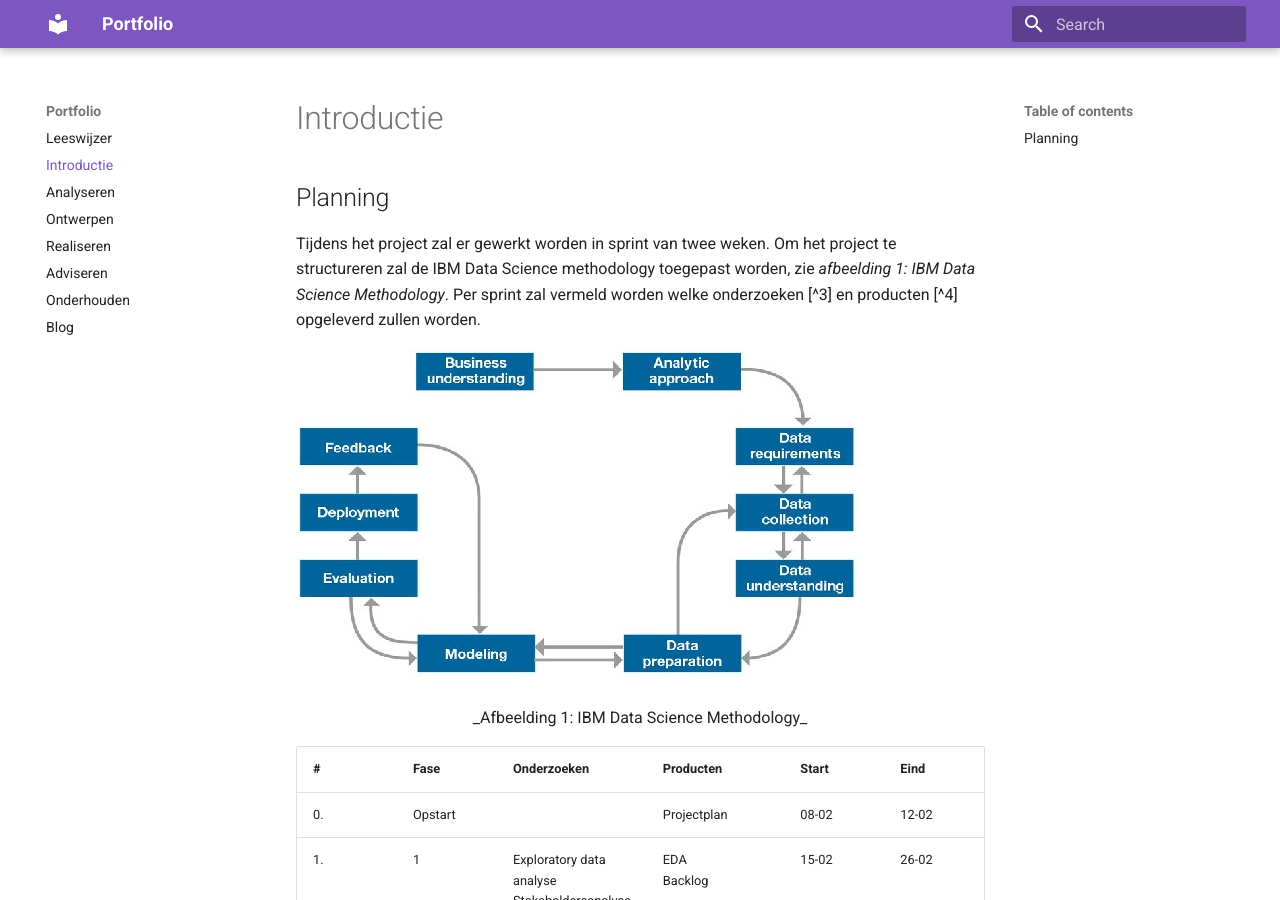
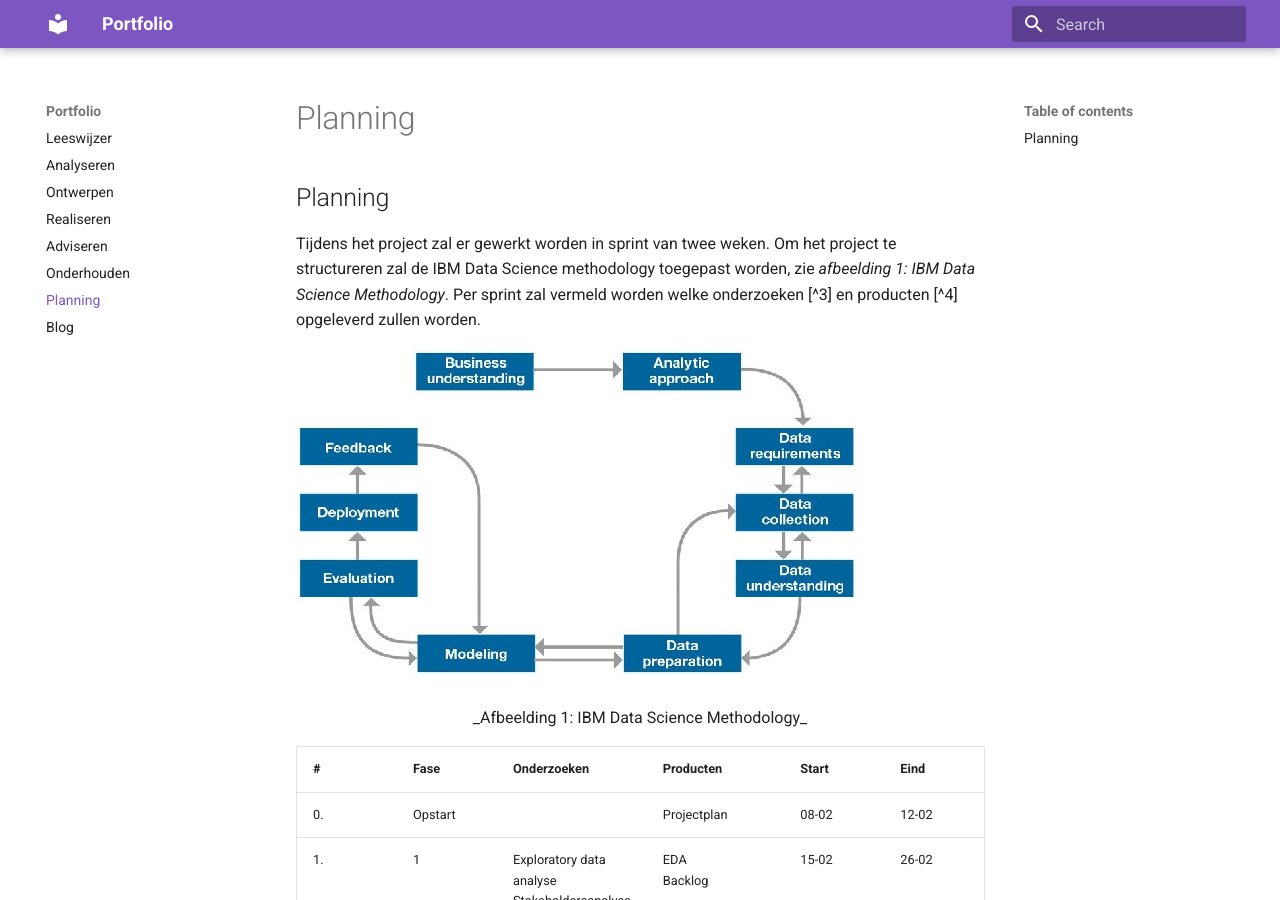
Before and after one commit to kpapijnenburg/portfolio, an MkDocs documentation site: the page built from docs/planning.md, in a window 1280 px wide and 900 px high. Built offline with MkDocs 1.6.1 and Material for MkDocs 9.7.7, drawn with Linux system fonts in a browser that asks for light colours.

Commit message:
Renamed introduction to planning

```diff
--- a/mkdocs.yml
+++ b/mkdocs.yml
@@ -12,10 +12,10 @@ markdown_extensions:
 
 nav:
   - Leeswijzer: index.md
-  - Introductie: introductie.md
   - Analyseren: analyseren.md
   - Ontwerpen: ontwerpen.md
   - Realiseren: realiseren.md
   - Adviseren: adviseren.md
   - Onderhouden: onderhouden.md
+  - Planning: planning.md
   - Blog: blog.md
```
Also changed, not shown: docs/planning.md (renamed from docs/introductie.md).
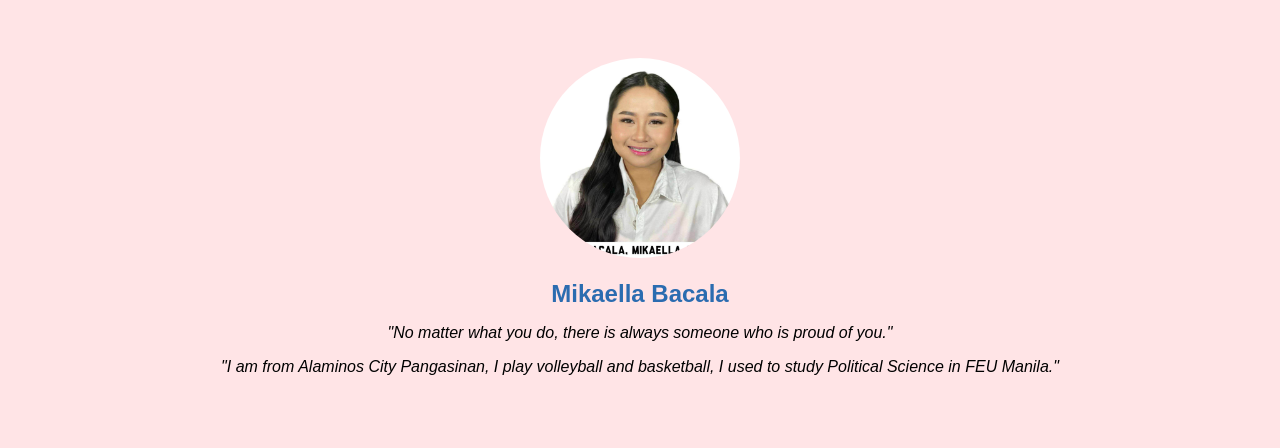
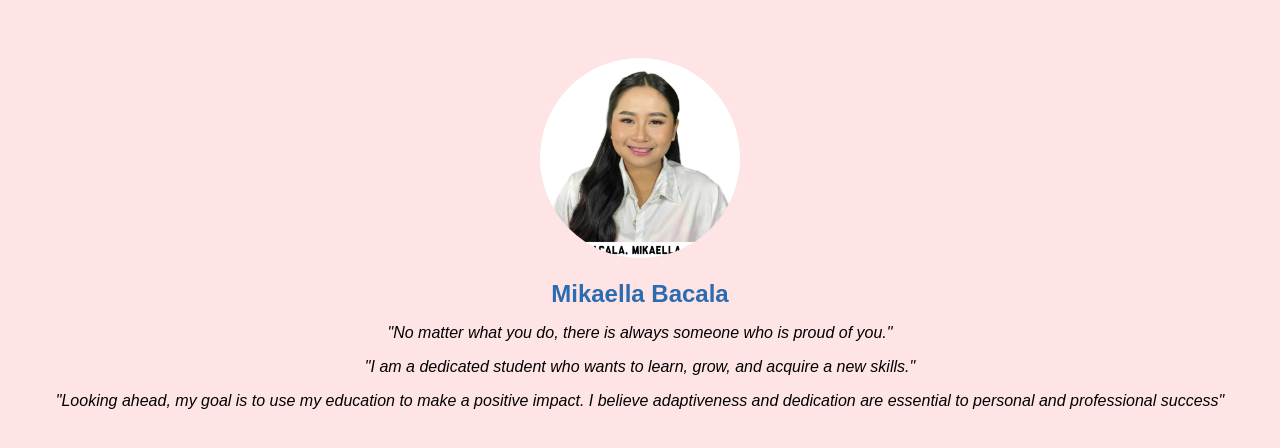
Before and after one commit to 20264926-creator/Activity2_Home_Bacala, a plain HTML site: page index.html in a window 1280 px wide. Drawn offline with Linux system fonts and the light colour scheme.

Commit message:
Update index.html

```diff
--- a/index.html
+++ b/index.html
@@ -15,6 +15,8 @@
     <a href="AboutME.html">Mikaella Bacala</a>
 
     <p><em>"No matter what you do, there is always someone who is proud of you."</em></p>
-     <p><em>"I am from Alaminos City Pangasinan, I play volleyball and basketball, I used to study Political Science in FEU Manila."</em></p>
+     <p><em>"I am a dedicated student who wants to learn, grow, and acquire a new skills."</em></p>
+      <p><em>"Looking ahead, my goal is to use my education to make a positive impact. I believe adaptiveness and dedication are essential to personal and professional success"</em></p>
+
 </body>
 </html>
```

ASSIGNMENT
Within the entries above, find each line where "Before" appears; copy every one.

RESPONSE
Before and after one commit to kpapijnenburg/portfolio, an MkDocs documentation site: the page built from docs/planning.md, in a window 1280 px wide and 900 px high. Built offline with MkDocs 1.6.1 and Material for MkDocs 9.7.7, drawn with Linux system fonts in a browser that asks for light colours.
Before and after one commit to 20264926-creator/Activity2_Home_Bacala, a plain HTML site: page index.html in a window 1280 px wide. Drawn offline with Linux system fonts and the light colour scheme.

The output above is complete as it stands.